Your instructions ->
In the data below, how many lines contain the word "index"? Answer with the number alone.

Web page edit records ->

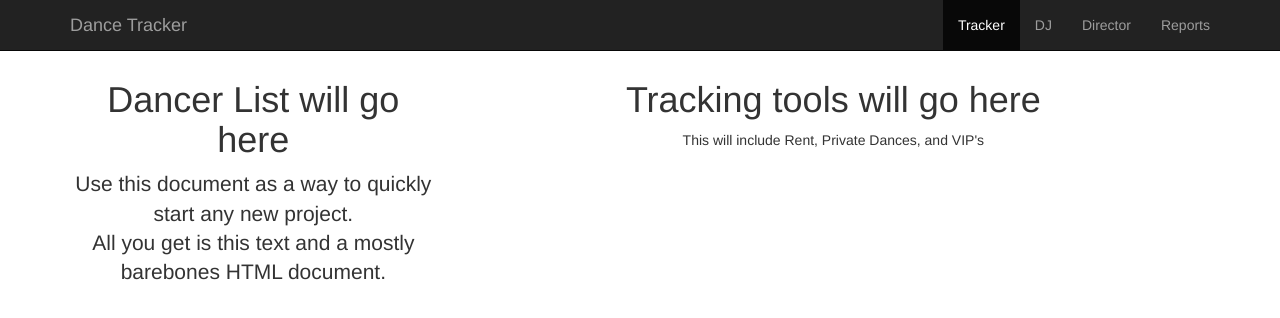
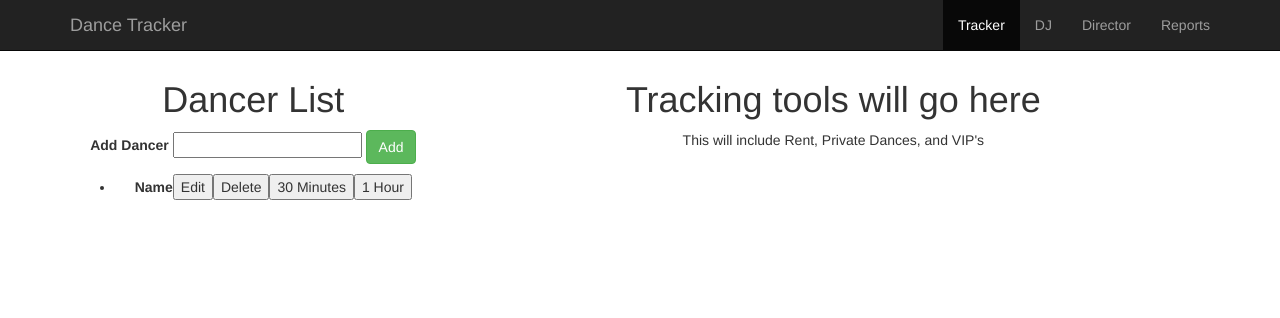
Before and after one commit to Travis-Frost/DanceTracer, a plain HTML site: page index.html in a window 1280 px wide. Drawn offline with nearby package versions, Linux system fonts and the light colour scheme.

Commit message:
Adding the <li> names/dancers and buttons for editing, deleting, 30 mintues VIP's and hour VIPs

```diff
--- a/css/myStyle.css
+++ b/css/myStyle.css
@@ -5,6 +5,10 @@ body {
 .main_content {
   padding: 10px 5px;
   text-align: center;
+}
+
+.dancer_list {
+
 }
 
 .dance_tracking {
--- a/index.html
+++ b/index.html
@@ -59,8 +59,15 @@
 
       <div class="main_content row">
         <div class="col-md-4">
-          <h1>Dancer List will go here</h1>
-          <p class="lead">Use this document as a way to quickly start any new project.<br> All you get is this text and a mostly barebones HTML document.</p>
+          <h1>Dancer List</h1>
+          <p>
+            <label for="new_dancer">Add Dancer</label>
+            <input id="new_dancer" type="text" />
+            <a class="btn btn-success">Add</a>
+          </p>
+          <ul class="dancer_list">
+            <li class="entertainer_list_item"><label>Name</label><button class="edit">Edit</button><button class="delete">Delete</button><button class="half_hour">30 Minutes</button><button class="Full_hour">1 Hour</button></li>
+          </ul>
         </div>
         <div class="dance_tracking col-md-8">
           <h1>Tracking tools will go here</h1>
```
Also changed, not shown: director.html (+4 -2 lines), dj.html (+4 -2 lines), reports.html (+1 -5 lines).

Exercise solution ->
3